━━ Extracted information ━━

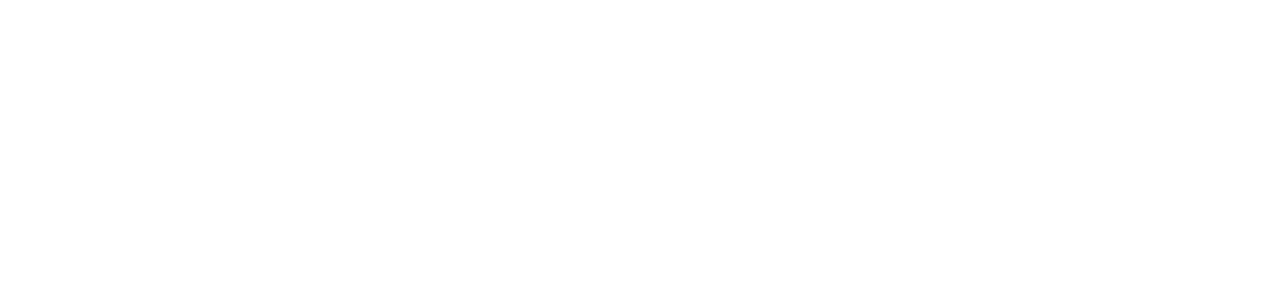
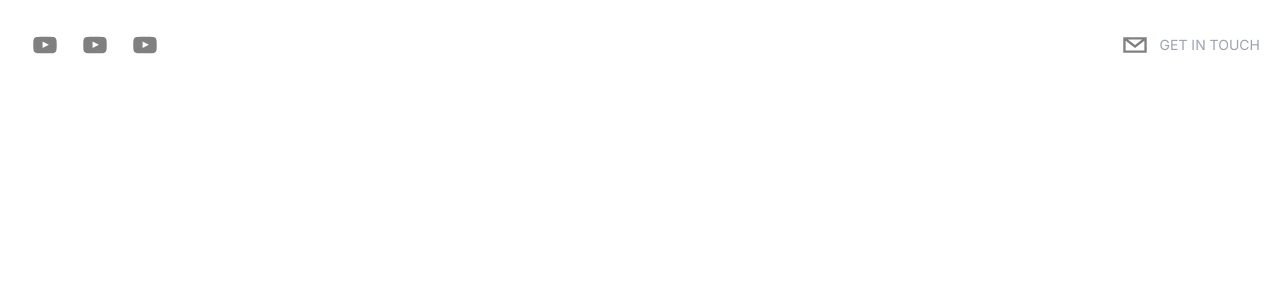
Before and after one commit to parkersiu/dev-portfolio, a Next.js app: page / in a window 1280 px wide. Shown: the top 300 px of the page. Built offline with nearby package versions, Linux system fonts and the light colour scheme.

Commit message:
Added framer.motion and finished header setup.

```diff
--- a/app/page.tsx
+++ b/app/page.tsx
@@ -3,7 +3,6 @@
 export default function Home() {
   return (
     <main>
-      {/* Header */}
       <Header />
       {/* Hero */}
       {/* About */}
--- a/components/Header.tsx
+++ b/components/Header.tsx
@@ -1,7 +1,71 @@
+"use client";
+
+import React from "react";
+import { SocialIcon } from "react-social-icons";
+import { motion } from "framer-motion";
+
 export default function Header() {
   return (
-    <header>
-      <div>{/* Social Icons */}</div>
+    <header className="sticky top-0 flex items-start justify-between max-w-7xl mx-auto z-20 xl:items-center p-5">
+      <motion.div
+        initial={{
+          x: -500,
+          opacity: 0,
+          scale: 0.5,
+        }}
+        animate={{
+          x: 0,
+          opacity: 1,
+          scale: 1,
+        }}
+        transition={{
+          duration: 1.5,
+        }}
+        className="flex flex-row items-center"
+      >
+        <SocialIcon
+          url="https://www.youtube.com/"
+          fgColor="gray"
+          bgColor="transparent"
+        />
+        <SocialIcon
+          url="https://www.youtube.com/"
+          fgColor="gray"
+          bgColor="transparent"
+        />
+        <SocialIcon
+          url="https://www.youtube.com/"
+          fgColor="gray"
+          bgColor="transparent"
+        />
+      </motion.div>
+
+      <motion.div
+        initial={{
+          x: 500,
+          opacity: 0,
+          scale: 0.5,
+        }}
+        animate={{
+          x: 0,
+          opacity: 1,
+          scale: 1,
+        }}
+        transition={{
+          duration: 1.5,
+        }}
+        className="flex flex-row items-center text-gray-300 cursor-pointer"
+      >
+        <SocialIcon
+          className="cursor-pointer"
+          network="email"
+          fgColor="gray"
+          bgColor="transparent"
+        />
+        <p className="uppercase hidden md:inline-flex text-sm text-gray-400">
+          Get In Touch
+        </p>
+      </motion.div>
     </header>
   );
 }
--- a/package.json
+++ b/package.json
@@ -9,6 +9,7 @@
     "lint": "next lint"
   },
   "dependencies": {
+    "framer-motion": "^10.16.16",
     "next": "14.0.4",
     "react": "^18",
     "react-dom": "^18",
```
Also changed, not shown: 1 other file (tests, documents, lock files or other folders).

━━━

● **Aim of the exercise**
For every line above that holds the word "default", report the whole line.

● **Task answer**
 export default function Home() {
 export default function Header() {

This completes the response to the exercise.